What you will do:
Where in the data does the word "pseudonymization" appear? Find those lines and copy them.

Input for this task Start Marker

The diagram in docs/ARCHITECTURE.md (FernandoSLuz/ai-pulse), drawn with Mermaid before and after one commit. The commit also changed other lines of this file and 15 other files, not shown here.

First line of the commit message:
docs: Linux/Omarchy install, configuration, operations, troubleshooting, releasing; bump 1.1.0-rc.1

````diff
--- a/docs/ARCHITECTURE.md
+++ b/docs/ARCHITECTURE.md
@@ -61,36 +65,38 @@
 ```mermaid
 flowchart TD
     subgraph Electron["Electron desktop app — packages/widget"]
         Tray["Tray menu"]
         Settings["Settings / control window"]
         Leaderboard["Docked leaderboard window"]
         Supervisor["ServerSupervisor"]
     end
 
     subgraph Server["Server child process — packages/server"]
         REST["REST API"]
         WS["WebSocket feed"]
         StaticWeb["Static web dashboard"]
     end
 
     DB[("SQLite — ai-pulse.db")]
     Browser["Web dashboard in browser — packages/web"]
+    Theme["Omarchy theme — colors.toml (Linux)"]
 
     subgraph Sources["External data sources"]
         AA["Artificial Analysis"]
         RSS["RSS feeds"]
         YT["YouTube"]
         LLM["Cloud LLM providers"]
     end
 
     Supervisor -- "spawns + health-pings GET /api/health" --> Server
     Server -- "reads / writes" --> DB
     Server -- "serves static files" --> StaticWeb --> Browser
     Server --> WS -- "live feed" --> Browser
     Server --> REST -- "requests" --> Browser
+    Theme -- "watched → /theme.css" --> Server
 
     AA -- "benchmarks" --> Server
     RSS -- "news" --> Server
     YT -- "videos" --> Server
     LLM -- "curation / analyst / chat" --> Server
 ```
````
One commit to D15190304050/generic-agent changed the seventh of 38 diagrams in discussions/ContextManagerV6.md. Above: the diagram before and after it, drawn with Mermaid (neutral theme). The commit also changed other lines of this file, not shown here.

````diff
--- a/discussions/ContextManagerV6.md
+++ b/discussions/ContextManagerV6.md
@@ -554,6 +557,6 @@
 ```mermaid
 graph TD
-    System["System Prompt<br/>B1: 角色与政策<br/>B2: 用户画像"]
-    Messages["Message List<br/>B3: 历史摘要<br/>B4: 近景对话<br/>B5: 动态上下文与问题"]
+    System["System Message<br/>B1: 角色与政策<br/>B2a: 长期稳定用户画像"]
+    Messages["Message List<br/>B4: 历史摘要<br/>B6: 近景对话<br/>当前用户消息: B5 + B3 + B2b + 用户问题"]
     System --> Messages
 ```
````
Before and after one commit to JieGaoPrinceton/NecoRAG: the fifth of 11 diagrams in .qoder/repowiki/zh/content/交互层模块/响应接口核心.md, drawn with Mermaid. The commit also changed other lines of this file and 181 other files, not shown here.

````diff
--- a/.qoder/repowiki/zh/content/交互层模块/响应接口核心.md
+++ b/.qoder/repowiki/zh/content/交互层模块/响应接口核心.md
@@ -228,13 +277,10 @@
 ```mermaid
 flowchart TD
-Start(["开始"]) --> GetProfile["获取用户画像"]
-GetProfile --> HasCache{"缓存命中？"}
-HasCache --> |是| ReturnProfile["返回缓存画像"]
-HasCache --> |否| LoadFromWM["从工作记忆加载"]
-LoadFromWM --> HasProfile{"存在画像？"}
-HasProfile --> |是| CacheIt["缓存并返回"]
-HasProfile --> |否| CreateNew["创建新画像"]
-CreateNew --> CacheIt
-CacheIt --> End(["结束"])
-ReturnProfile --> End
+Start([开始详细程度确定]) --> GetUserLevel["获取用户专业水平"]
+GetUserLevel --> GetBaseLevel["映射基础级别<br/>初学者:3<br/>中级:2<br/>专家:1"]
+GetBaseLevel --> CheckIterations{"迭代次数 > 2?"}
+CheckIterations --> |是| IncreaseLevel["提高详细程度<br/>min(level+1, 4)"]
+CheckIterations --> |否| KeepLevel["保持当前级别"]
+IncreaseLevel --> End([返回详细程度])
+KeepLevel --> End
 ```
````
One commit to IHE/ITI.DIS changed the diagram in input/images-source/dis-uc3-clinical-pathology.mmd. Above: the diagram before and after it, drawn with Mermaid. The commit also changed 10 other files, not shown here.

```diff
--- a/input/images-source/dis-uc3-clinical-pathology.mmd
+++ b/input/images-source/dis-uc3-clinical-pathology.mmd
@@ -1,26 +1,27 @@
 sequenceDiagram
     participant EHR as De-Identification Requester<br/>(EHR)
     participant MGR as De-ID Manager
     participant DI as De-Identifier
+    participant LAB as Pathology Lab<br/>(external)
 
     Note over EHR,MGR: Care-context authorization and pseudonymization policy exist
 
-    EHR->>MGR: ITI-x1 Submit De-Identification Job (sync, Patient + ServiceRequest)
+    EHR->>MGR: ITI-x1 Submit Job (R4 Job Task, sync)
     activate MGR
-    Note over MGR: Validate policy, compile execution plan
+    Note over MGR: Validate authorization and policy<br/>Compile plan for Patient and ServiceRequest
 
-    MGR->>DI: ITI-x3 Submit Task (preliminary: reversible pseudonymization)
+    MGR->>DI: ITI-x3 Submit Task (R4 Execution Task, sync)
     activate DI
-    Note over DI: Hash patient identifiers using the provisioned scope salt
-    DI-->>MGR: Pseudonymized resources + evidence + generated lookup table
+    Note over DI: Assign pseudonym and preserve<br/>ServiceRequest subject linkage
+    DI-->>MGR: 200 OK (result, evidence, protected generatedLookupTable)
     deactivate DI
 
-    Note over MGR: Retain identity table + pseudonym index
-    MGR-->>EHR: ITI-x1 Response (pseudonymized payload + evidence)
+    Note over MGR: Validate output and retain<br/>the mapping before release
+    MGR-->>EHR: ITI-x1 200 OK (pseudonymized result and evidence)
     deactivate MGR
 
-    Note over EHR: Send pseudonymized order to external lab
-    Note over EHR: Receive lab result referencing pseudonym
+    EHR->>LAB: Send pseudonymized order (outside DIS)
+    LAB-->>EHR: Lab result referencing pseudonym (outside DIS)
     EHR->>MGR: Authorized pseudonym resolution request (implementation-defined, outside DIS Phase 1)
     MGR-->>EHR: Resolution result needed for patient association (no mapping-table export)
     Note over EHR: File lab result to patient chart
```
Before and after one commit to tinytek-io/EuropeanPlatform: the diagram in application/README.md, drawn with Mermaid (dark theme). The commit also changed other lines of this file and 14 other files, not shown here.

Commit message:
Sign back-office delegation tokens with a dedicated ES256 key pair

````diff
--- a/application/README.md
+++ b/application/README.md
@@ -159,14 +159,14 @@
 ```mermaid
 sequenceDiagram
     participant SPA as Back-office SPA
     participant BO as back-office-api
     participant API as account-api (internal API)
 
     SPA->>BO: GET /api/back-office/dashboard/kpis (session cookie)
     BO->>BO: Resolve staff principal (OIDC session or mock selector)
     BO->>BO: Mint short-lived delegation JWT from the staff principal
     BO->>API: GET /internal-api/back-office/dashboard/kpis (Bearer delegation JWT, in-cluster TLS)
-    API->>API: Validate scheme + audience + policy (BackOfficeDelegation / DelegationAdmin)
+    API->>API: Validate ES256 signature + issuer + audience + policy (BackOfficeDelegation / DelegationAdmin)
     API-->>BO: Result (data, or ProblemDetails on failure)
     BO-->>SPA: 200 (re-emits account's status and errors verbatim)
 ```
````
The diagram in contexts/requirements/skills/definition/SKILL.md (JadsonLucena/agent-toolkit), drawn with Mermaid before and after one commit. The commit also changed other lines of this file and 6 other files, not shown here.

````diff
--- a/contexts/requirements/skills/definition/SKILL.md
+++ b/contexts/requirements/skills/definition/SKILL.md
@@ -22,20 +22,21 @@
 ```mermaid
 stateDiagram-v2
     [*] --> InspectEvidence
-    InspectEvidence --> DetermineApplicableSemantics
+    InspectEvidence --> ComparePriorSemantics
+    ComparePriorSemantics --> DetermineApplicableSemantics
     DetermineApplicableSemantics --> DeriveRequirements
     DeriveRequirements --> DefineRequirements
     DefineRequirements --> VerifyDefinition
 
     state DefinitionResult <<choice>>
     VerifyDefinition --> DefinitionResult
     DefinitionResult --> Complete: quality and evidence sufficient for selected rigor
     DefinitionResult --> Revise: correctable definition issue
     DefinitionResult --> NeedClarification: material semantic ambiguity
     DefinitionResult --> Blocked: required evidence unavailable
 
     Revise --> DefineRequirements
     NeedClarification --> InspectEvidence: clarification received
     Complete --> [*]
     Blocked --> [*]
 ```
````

Input for this task End Marker

Answer section:
     Note over EHR,MGR: Care-context authorization and pseudonymization policy exist
-    MGR->>DI: ITI-x3 Submit Task (preliminary: reversible pseudonymization)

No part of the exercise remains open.